An equity loan can cost you your home, just the same as a primary mortgage. Your equity loan is a contract. If you default on that contract, the other party, the lender, has the right to claim its collateral. The foreclosure process is more complicated when a home equity lender wants to foreclose, due to a first lien already being in place -- but it will happen nonetheless.
The position of the home equity lien is important to the foreclosure process. Older liens have first priority over newer ones. So if you get a $200,000 mortgage in 2009 and a $50,000 home equity loan in 2012, the mortgage has first priority. For the equity line to move forward with foreclosure, it has to pay off the first lien. The exception to this rule involves tax liens. A tax lien takes priority over everything else, no matter when it was filed.
After more than 90 days of missed payments, your loan will be in default. You will receive notice from your lender informing you that you must pay the entire loan immediately. Odds are this won’t be possible, so the bank will move ahead with foreclosure. You have a period of time, typically three months, to either pay off the loan, bring it current, or work out some last ditch deal with your lender. If you don’t, the process will move on to the next step.
Notice of Sale
If you can’t manage your way out of default, the lender will set a foreclosure auction date. It will post a notice of sale on the property, at the county clerk and in local newspapers. These ads will be published over a three or four week period, letting interested buyers know that a property is available at a reduced foreclosure rate. You will still have a very brief window, up to five days prior to auction, to make things right before the property is auctioned off.

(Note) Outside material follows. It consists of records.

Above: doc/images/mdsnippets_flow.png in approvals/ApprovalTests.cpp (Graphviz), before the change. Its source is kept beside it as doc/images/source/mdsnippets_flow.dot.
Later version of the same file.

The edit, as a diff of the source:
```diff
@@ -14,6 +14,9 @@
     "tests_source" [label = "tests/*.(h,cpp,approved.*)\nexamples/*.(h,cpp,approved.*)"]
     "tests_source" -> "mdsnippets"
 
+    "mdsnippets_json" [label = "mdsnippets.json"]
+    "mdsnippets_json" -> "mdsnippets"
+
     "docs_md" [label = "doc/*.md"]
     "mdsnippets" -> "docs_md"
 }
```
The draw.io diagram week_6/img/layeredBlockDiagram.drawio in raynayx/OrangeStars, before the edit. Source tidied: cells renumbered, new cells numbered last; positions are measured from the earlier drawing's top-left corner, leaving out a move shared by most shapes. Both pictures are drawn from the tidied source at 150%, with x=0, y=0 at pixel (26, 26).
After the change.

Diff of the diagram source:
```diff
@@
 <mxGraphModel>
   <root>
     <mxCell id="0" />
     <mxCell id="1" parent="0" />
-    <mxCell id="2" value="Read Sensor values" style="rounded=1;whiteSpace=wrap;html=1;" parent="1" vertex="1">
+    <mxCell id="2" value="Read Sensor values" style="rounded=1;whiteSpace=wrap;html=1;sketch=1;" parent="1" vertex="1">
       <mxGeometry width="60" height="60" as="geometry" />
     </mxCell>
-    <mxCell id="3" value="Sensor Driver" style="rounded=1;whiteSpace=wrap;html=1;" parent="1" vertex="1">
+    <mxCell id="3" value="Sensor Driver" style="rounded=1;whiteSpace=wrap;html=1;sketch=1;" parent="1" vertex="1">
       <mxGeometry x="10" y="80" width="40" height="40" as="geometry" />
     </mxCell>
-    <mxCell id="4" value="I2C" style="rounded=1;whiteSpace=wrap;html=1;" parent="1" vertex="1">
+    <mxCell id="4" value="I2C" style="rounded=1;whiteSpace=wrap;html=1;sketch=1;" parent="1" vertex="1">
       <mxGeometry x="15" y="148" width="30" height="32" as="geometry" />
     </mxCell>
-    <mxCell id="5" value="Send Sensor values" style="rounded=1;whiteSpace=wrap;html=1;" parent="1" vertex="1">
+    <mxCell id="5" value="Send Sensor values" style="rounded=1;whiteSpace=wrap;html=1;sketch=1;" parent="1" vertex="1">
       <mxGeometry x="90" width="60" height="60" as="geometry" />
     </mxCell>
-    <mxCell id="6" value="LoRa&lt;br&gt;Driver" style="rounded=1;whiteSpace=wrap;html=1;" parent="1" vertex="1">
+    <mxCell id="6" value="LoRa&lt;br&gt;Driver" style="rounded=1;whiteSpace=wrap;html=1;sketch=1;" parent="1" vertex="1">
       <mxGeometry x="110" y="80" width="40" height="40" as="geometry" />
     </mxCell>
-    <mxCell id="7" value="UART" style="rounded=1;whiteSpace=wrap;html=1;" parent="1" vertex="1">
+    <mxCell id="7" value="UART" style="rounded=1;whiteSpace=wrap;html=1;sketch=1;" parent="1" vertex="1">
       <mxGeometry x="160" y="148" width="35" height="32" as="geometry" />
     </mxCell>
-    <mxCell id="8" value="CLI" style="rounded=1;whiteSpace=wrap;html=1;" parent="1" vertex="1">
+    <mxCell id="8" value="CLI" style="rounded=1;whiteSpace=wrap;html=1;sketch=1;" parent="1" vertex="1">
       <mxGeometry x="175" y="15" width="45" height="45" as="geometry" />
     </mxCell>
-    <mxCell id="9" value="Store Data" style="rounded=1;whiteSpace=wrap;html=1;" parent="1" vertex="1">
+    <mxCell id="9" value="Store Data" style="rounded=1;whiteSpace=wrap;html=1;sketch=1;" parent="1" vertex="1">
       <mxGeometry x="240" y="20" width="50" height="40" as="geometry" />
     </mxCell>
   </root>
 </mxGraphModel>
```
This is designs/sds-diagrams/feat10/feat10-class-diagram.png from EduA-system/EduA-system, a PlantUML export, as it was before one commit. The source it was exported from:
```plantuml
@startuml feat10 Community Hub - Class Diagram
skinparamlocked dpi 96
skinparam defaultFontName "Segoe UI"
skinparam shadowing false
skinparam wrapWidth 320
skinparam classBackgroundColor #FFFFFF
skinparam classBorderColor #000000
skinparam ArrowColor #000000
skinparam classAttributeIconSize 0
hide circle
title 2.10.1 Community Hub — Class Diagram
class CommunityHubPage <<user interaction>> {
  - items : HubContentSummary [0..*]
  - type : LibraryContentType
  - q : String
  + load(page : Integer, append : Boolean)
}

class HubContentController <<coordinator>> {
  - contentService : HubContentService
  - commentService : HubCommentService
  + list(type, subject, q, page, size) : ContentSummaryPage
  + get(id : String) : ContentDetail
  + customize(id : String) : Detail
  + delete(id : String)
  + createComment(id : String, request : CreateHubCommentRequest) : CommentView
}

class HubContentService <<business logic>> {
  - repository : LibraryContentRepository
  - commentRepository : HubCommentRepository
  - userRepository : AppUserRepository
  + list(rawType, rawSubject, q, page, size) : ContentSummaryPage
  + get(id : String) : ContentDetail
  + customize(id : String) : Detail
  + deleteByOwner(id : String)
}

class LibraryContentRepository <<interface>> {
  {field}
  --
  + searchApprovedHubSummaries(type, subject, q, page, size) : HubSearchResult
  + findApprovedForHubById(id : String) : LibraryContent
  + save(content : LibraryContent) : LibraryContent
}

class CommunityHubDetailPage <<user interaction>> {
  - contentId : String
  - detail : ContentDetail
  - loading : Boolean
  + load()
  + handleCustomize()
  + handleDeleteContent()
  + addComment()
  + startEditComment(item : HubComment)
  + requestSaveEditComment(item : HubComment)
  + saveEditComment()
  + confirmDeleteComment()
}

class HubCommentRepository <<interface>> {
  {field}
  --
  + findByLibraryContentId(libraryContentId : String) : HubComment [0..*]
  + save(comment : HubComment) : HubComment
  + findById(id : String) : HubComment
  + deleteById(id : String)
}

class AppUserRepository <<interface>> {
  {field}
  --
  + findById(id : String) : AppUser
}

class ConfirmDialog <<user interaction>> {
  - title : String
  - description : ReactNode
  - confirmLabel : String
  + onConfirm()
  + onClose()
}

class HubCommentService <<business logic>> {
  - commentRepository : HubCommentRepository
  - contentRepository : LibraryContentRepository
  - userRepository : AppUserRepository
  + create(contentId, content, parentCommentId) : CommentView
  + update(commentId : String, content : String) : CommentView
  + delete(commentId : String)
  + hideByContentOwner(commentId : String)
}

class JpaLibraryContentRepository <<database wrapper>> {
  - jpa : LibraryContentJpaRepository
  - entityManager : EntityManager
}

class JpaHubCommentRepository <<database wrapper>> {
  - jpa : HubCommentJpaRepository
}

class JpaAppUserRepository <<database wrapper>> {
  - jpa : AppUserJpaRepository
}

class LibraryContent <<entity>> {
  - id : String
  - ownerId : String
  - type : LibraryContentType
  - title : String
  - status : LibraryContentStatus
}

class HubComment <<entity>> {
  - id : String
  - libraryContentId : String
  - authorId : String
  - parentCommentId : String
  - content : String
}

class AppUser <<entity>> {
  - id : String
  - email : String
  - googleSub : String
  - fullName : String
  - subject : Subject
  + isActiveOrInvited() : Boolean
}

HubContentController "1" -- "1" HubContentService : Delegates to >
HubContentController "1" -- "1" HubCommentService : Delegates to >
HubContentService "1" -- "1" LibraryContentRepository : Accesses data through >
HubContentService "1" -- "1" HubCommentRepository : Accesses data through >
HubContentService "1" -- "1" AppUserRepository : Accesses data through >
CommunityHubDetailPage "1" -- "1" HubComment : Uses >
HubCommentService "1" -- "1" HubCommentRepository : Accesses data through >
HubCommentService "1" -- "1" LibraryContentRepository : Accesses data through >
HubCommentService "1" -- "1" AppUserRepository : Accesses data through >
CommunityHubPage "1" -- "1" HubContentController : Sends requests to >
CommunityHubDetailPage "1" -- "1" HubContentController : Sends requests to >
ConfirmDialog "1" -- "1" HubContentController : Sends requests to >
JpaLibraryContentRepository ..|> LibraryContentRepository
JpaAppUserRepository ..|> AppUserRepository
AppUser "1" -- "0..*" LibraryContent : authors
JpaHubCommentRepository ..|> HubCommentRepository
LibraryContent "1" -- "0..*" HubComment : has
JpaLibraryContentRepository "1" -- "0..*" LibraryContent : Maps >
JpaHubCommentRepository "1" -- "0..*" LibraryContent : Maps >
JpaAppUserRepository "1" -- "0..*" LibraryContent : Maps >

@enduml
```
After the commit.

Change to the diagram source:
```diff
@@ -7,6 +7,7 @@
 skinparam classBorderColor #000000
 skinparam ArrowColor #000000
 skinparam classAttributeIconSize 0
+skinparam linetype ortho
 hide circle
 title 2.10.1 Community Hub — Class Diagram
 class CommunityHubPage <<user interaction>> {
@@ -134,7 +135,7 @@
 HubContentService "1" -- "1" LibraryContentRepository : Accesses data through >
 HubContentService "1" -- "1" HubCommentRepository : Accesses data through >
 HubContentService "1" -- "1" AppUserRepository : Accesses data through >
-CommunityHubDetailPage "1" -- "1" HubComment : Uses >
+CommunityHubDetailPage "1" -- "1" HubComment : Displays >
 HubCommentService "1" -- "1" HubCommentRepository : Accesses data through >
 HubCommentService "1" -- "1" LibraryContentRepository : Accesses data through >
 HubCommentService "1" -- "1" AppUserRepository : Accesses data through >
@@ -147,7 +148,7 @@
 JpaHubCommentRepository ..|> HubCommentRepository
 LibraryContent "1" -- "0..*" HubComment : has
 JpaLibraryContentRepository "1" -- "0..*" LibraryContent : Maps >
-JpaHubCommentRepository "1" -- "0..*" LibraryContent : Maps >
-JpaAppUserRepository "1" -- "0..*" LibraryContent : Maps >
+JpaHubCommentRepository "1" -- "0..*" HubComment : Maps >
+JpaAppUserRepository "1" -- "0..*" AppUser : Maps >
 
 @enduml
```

The auction, sometimes known as a sheriff’s sale, is the method via which the lender will sell off your home. Most often, these auctions cover several properties and are held on the steps of the county courthouse. The opening bid will be the amount of the home equity loan, plus the outstanding balance of the primary mortgage. Using the example in Section 1, this would be $250,000. If the lender can’t sell the property for at least that amount, it will become real estate owned, or REO. This means that the lender will take possession of the property and broker its own deal. If the bid is met, the winning bidder will make a deposit and pay the balance in cash within 24 to 48 hours.
- REO Vs. Foreclosure
- How to Buy Bank-Owned Foreclosed Homes
- Can I Buy a Foreclosed House for Less Than They Ask?
- How to Buy a Tax Lien Home
- How to Purchase a Home at Sheriff's Sale
- "If You Buy a Foreclosure House With a Lien, Can the Bank Come After You?"
- How to Buy a Home Before It Goes to the Sheriff Auction
- What Happens After a Sheriff's Auction Home Does Not Sell?